In today's COVID-19 climate, it's difficult for us to not watch our spending more cautiously than ever before, especially since the coronavirus pandemic has brought about so much uncertainty in different aspects of our lives, ranging from things like slowing economies, shuttered businesses hence potential job losses, pay cuts, increased stress levels due to coronavirus fears and more.

While credit card issuers have in place temporary relief measures that could help you navigate through this challenging time if you take the initiative to reach out to them and try working out a solution catered to your unique financial hardship circumstance, you might be wondering if it's a good idea to request for an increase in your credit line since life has to go on and you need to pay your bills, mortgage and put food on the table.

After all, the Fed has slashed its interest rate and your credit card's prime rate could drop, leading to potential lower credit card interest payments if you have a variable APR on your credit card. Before you take the plunge and request for an increased credit line, take a step back to think things through logically no matter how tempting that ‘easy' option may seem when you are increasingly cash-strapped.
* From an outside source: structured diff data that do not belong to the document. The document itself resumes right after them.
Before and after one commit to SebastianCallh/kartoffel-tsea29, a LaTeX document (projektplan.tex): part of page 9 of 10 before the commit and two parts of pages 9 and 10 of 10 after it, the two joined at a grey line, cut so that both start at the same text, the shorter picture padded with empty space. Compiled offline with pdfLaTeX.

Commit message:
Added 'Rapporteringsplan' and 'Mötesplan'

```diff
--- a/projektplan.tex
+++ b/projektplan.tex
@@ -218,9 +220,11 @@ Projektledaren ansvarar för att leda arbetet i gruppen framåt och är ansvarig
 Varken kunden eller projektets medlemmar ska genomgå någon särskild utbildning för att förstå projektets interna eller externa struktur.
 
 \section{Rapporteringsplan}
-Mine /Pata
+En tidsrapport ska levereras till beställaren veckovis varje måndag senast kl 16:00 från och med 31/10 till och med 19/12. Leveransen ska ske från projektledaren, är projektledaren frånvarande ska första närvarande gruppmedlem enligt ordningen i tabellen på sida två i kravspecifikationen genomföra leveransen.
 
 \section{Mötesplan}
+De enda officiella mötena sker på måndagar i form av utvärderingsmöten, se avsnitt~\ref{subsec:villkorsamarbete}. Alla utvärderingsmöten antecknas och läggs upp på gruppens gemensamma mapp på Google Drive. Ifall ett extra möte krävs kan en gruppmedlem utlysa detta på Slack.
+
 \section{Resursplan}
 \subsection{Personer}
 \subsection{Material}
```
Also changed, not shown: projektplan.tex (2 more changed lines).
Foremost, with an increased credit line and the possibility that you could be out of cash sooner than you'd like, it is highly likely that you would end up charging more on your credit card. There's also the temptation to overspend, if you aren't one who's particularly disciplined when it comes to managing your finances.
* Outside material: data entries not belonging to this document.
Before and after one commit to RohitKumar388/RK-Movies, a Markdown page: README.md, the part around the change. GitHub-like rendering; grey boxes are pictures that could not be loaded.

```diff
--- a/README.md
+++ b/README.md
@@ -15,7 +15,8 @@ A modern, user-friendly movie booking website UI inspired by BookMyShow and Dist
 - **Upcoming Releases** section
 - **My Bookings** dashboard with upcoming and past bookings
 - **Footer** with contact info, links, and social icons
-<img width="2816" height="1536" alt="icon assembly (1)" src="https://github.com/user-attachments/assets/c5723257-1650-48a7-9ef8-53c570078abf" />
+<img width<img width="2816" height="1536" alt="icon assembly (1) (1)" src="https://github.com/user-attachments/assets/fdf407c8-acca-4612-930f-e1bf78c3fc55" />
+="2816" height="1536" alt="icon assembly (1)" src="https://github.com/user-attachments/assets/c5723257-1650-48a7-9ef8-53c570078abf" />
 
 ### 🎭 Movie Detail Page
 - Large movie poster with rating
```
The hard truth that you always have to remember is that if you aren't able to pay off your credit card balance by the due date, you will easily end up in spiralling credit card debt. That's a nasty situation to be in, considering how difficult it can be to actually get out of debt.

Should you or should you not?

If you have an emergency savings fund, dip into that first to tide things over. The Trump Administration has also expressed its support to send cash payments to Americans as part of the COVID-19 stimulus package. That check could come in handy, too. Also, reach out to your credit card issuer to see if you could work out a temporary relief solution together!

Our take is that you shouldn't increase your credit line if you know for sure you are going to utilize a huge fraction of that credit that's extended to you. Not only do you run the risk of getting in debt, or worsening any existing credit card debt, your credit score could take a hit at the same time.

Denise Bay is a staff writer at GET.com. Email: denise.bay@get.com.